Task statement: A faithful copy of the data is what is wanted, minus any pictures.

Records provided:
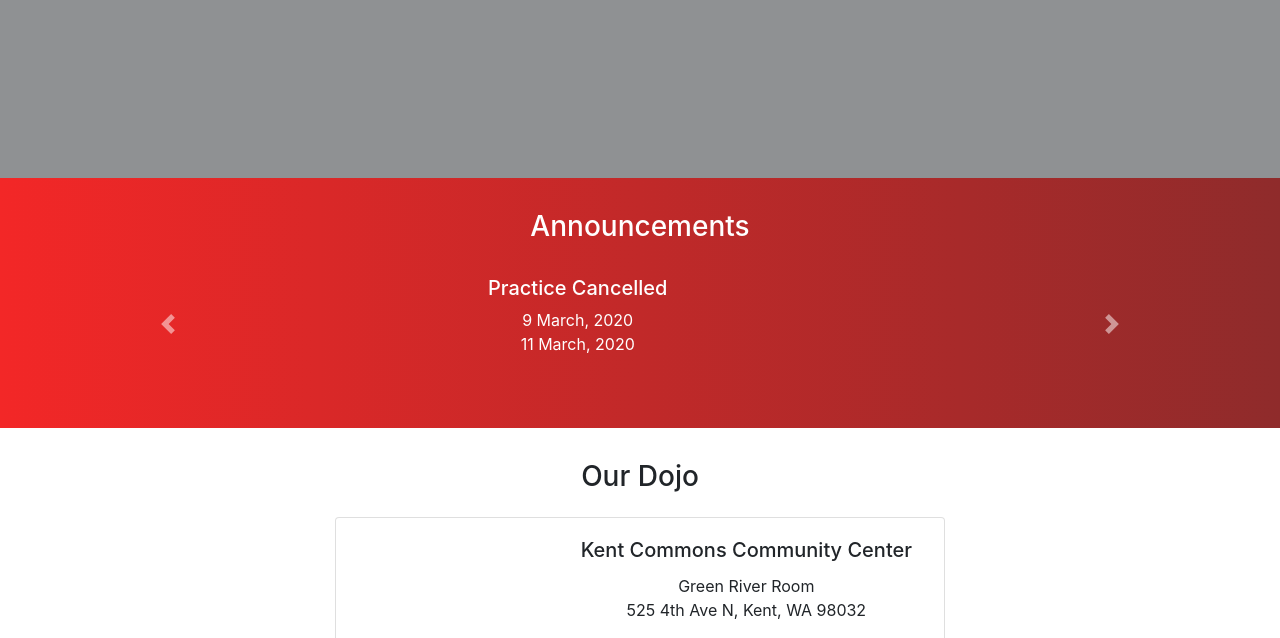
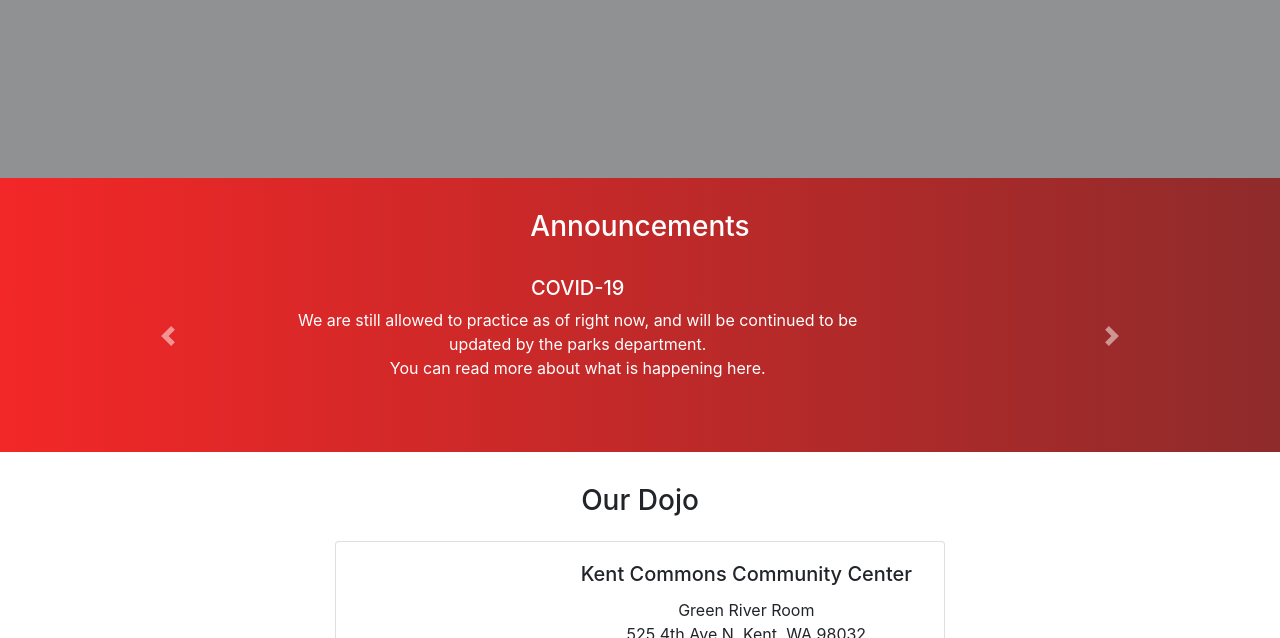
Before and after one commit to tkmarsten/kendo-websites, a plain HTML site: page kentkendo/index.html in a window 1280 px wide. Shown: the part 462-1100 px from the top of the page. Drawn offline with nearby package versions, Linux system fonts and the light colour scheme; grey boxes are pictures that could not be loaded.

Commit message:
Updated announcements

```diff
--- a/kentkendo/index.html
+++ b/kentkendo/index.html
@@ -75,17 +75,14 @@
             <div id="carousel" class="carousel slide" data-ride="carousel">
                 <div class="carousel-inner" role="listbox">
                     <div class="carousel-item active p-4">
-                        <h5>Practice Cancelled</h5>
-                        <p>9 March, 2020<br>
-                        11 March, 2020</p>
+                        <h5>COVID-19</h5>
+                        <p>We are still allowed to practice as of right now, and will be continued to be <br>
+                            updated by the parks department.<br>
+                        You can read more about what is happening <a style="color: white" href="https://www.kentwa.gov/residents/parks-recreation-and-community-services">here</a>.</p>
                     </div>
                     <div class="carousel-item p-4">
                         <h5>Winter Quarter Ends</h5>
                         <p>18 March, 2020</p>
-                    </div>
-                    <div class="carousel-item p-4">
-                        <h5>Highline Taikai</h5>
-                        <p>21 March, 2020</p>
                     </div>
                 </div>
                 <a class="carousel-control-prev" href="#carousel" role="button" data-slide="prev">
```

Exercise output:
Before and after one commit to tkmarsten/kendo-websites, a plain HTML site: page kentkendo/index.html in a window 1280 px wide. Shown: the part 462-1100 px from the top of the page. Drawn offline with nearby package versions, Linux system fonts and the light colour scheme; grey boxes are pictures that could not be loaded.

Commit message:
Updated announcements

```diff
--- a/kentkendo/index.html
+++ b/kentkendo/index.html
@@ -75,17 +75,14 @@
             <div id="carousel" class="carousel slide" data-ride="carousel">
                 <div class="carousel-inner" role="listbox">
                     <div class="carousel-item active p-4">
-                        <h5>Practice Cancelled</h5>
-                        <p>9 March, 2020<br>
-                        11 March, 2020</p>
+                        <h5>COVID-19</h5>
+                        <p>We are still allowed to practice as of right now, and will be continued to be <br>
+                            updated by the parks department.<br>
+                        You can read more about what is happening <a style="color: white" href="https://www.kentwa.gov/residents/parks-recreation-and-community-services">here</a>.</p>
                     </div>
                     <div class="carousel-item p-4">
                         <h5>Winter Quarter Ends</h5>
                         <p>18 March, 2020</p>
-                    </div>
-                    <div class="carousel-item p-4">
-                        <h5>Highline Taikai</h5>
-                        <p>21 March, 2020</p>
                     </div>
                 </div>
                 <a class="carousel-control-prev" href="#carousel" role="button" data-slide="prev">
```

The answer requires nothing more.